The complaints of the population surface in social networks which strongly question the presence of Cuban health personnel in other countries, the shortage of the most basic medicines, the delay in knowing the result of a PCR test, the shortages of food and cleaning products, the terrible conditions in the places of internment, the arbitrariness of the police. Sometimes protests take to the streets.
When calls are heard for that international community to put into practice an intervention, a ’corridor’, a humanitarian “I don’t know what” to address the multifaceted crisis being suffered in Cuba, it is worth remembering that this would be the institutions that have the resources and the authority to make them available to those in need and have rules for doing so.
Among these rules (some written, others obvious) the most notorious are that the request comes from a legally recognized government or that in a given territory the degree of ungovernability is such that it prevents the protection of human beings. There are painful examples of places where such help never showed up or arrived too late (for example Rwanda and the dismembered Yugoslavia).
If something is not questioned, it is that the people who occupy government positions in Cuba have control over one hundred percent of the territory and its inhabitants. As long as that condition is maintained, any participation of governments or supranational entities will be conditioned (in order not to violate international law) on the fact that those in command in the country formally request the humanitarian assistance, after an official declaration of a state of emergency.
The recent directive increasing the number of quarantine days for Cuban citizens traveling to the island to 14, and reducing their luggage to a single suitcase, illustrates the little sympathy that the bosses have for people’s individual initiatives to help their loved ones.
It may seem to them that allowing a free flow from that direction would create undesirable social differences. The morbidity and mortality caused by the pandemic must also pass through egalitarianism.

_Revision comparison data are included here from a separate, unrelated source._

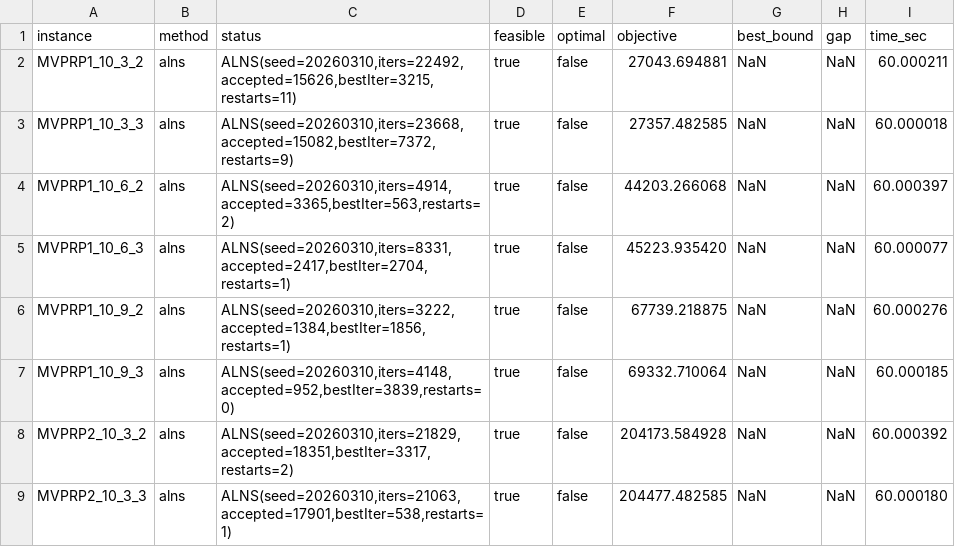
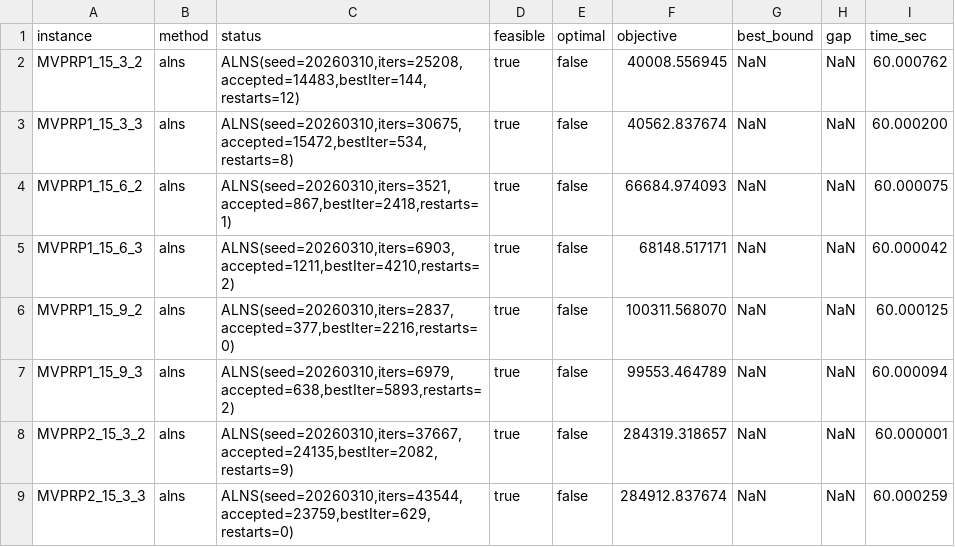
Before and after one commit to cququantum/MVPPRP_ALNS, a CSV file: 15_results_alns_24cases_bak.csv, drawn as a sheet; only a part is shown; the diff covers the shown part only.

```diff
--- a/15_results_alns_24cases_bak.csv
+++ b/15_results_alns_24cases_bak.csv
@@ -1,9 +1,9 @@
 instance,method,status,feasible,optimal,objective,best_bound,gap,time_sec
-"MVPRP1_10_3_2","alns","ALNS(seed=20260310,iters=22492,accepted=15626,bestIter=3215,restarts=11)",true,false,27043.694881,NaN,NaN,60.000211
-"MVPRP1_10_3_3","alns","ALNS(seed=20260310,iters=23668,accepted=15082,bestIter=7372,restarts=9)",true,false,27357.482585,NaN,NaN,60.000018
-"MVPRP1_10_6_2","alns","ALNS(seed=20260310,iters=4914,accepted=3365,bestIter=563,restarts=2)",true,false,44203.266068,NaN,NaN,60.000397
-"MVPRP1_10_6_3","alns","ALNS(seed=20260310,iters=8331,accepted=2417,bestIter=2704,restarts=1)",true,false,45223.935420,NaN,NaN,60.000077
-"MVPRP1_10_9_2","alns","ALNS(seed=20260310,iters=3222,accepted=1384,bestIter=1856,restarts=1)",true,false,67739.218875,NaN,NaN,60.000276
-"MVPRP1_10_9_3","alns","ALNS(seed=20260310,iters=4148,accepted=952,bestIter=3839,restarts=0)",true,false,69332.710064,NaN,NaN,60.000185
-"MVPRP2_10_3_2","alns","ALNS(seed=20260310,iters=21829,accepted=18351,bestIter=3317,restarts=2)",true,false,204173.584928,NaN,NaN,60.000392
-"MVPRP2_10_3_3","alns","ALNS(seed=20260310,iters=21063,accepted=17901,bestIter=538,restarts=1)",true,false,204477.482585,NaN,NaN,60.000180
+"MVPRP1_15_3_2","alns","ALNS(seed=20260310,iters=25208,accepted=14483,bestIter=144,restarts=12)",true,false,40008.556945,NaN,NaN,60.000762
+"MVPRP1_15_3_3","alns","ALNS(seed=20260310,iters=30675,accepted=15472,bestIter=534,restarts=8)",true,false,40562.837674,NaN,NaN,60.000200
+"MVPRP1_15_6_2","alns","ALNS(seed=20260310,iters=3521,accepted=867,bestIter=2418,restarts=1)",true,false,66684.974093,NaN,NaN,60.000075
+"MVPRP1_15_6_3","alns","ALNS(seed=20260310,iters=6903,accepted=1211,bestIter=4210,restarts=2)",true,false,68148.517171,NaN,NaN,60.000042
+"MVPRP1_15_9_2","alns","ALNS(seed=20260310,iters=2837,accepted=377,bestIter=2216,restarts=0)",true,false,100311.568070,NaN,NaN,60.000125
+"MVPRP1_15_9_3","alns","ALNS(seed=20260310,iters=6979,accepted=638,bestIter=5893,restarts=2)",true,false,99553.464789,NaN,NaN,60.000094
+"MVPRP2_15_3_2","alns","ALNS(seed=20260310,iters=37667,accepted=24135,bestIter=2082,restarts=9)",true,false,284319.318657,NaN,NaN,60.000001
+"MVPRP2_15_3_3","alns","ALNS(seed=20260310,iters=43544,accepted=23759,bestIter=629,restarts=0)",true,false,284912.837674,NaN,NaN,60.000259
```
Also changed, not shown: 64 edited cells elsewhere in this file, 1 other file.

In countries considered normal there is a network of civil society where churches, fraternal or labor organizations have sufficient legal standing to, in parallel with their governments, mobilize solidarity. In this archipelago, customs authorities in air terminals and ports have instructions to block these initiatives if they are not “properly channeled” to official entities.
That leaves three paths: Pressure the Government to make the proper humanitarian decisions by declaring a state of emergency and formally requesting aid; to overthrow the government; or to believe in miracles.